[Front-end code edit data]

====================

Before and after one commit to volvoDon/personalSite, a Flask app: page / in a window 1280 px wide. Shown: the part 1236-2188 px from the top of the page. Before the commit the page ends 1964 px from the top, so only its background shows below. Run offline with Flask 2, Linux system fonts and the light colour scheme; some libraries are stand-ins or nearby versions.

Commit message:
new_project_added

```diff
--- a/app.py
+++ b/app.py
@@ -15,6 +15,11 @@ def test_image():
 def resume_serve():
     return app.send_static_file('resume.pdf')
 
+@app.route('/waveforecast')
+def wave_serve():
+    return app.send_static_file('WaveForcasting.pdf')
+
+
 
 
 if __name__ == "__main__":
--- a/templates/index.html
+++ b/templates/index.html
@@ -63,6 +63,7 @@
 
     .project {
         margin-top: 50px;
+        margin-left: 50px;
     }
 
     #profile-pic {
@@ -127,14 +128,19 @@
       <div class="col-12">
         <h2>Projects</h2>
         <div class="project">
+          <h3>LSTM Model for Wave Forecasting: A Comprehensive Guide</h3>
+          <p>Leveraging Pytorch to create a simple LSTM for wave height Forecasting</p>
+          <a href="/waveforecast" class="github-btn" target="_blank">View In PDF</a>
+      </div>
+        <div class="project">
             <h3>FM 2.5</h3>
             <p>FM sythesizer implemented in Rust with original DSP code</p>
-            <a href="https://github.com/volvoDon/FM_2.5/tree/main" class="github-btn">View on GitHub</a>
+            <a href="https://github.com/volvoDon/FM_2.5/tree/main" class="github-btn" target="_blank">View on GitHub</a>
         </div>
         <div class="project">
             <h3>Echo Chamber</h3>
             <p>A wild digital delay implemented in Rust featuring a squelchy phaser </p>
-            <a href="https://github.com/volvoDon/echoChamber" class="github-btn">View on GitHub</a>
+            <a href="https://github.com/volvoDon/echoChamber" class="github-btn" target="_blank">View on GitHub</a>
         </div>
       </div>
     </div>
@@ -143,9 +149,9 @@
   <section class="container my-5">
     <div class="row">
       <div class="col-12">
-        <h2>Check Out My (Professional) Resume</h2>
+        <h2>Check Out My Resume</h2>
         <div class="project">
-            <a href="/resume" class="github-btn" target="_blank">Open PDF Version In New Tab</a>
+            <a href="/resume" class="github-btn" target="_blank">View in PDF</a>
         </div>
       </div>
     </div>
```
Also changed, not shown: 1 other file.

====================

*WHAT THE EXERCISE ASKS*: Copy out each line of the entries where the word "implemented" is found.

*ANSWER BOX*:
             <p>FM sythesizer implemented in Rust with original DSP code</p>
             <p>A wild digital delay implemented in Rust featuring a squelchy phaser </p>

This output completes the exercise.